Wednesday, October 3, 2012
A three-judge panel of the Second Circuit extended an earlier temporary stay of district Judge Katherine B. Forrest's ruling that the government's detention authority in Section 1021 of the National Defense Authorization Act was unconstitutional.
The stay means that Judge Forrest's ruling does not go into effect unless and until the Second Circuit affirms it. But the panel ruling also put the case on an expedited briefing schedule, with the government's opening brief due on November 2. The reasons given by the panel suggest that the Second Circuit is all but certain to reverse Judge Forrest's ruling.
We previously posted on Judge Forrest's ruling, with background and analysis. Recall that Section 1021 authorizes detention of any "covered person," defined as follows:
(2) A person who was part of or substantially supported al-Qaeda, the Taliban, or associated forces that are engaged in hostilities against the United States or its coalition partners, including any person who has committed a belligerent act or has directly supported such hostilities in aid of such enemy forces.
But the Section also says that it's not intended to change the scope of detention authority under the AUMF.
Plaintiffs, a group of writers, journalists, and activists, sued, arguing that the Section's language was pliable enough to include them, putting them at risk of detention. The core of their case was that Section 1021 swept more broadly than the government's prior detention authority under the AUMF. They also said it was unconstitutionally vague and violated their First Amendment rights. The government maintained that Section 1021 only codified existing detention authority. Judge Forrest agreed with the plaintiffs and issued a permanent injunction.
Soon after Judge Forrest ruled, however, an applications judge entered a temporary stay. The panel's ruling made that stay permanent, pending appeal.
The panel issued the stay for three reasons.
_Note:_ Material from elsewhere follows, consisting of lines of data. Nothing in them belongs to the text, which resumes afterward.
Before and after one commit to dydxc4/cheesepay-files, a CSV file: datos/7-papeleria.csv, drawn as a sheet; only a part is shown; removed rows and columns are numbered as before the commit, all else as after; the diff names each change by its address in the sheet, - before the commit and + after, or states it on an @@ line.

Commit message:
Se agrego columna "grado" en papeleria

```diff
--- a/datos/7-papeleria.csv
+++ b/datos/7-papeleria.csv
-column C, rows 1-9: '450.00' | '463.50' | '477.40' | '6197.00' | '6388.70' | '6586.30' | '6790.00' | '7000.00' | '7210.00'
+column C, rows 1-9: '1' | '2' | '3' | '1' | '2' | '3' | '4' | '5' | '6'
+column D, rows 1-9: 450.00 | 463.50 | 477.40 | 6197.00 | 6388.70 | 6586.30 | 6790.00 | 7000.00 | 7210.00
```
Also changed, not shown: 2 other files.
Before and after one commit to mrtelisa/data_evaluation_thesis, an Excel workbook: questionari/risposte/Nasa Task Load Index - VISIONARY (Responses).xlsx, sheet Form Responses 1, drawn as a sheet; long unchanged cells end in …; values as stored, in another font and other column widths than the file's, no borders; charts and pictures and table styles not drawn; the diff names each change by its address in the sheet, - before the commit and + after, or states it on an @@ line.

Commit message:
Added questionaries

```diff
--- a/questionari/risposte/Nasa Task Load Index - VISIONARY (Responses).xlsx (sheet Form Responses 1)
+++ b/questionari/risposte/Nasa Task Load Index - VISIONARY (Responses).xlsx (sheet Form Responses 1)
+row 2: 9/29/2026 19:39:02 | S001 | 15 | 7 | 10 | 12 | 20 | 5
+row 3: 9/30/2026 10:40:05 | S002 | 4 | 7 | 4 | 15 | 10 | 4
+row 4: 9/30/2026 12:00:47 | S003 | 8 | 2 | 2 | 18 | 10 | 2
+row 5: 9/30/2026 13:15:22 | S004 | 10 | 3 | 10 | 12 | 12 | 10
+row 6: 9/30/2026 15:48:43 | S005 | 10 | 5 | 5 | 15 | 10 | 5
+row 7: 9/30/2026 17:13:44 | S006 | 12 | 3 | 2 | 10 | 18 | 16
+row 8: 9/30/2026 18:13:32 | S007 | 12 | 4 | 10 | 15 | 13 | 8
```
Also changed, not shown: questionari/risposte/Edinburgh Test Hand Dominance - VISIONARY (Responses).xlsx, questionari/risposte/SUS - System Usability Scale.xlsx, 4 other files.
First, it said that the government clarified that the plaintiffs "are in no danger whatsoever of ever being captured and detained by the U.S. military." Next, it said that the Section on its face does not affect existing rights of U.S. citizens or others arrested in the United States. (Compare Judge Forrest's ruling, which held that Section 1021 expanded government detention authority that existed under the AUMF.) Finally, it said that Judge Forrest's injunction "appears to go beyond [Section 1021] itself and to limit the government's authority under the [AUMF]."
The panel's curt reasons suggests that the Second Circuit is quite likely to reverse Judge Forrest's ruling on the merits.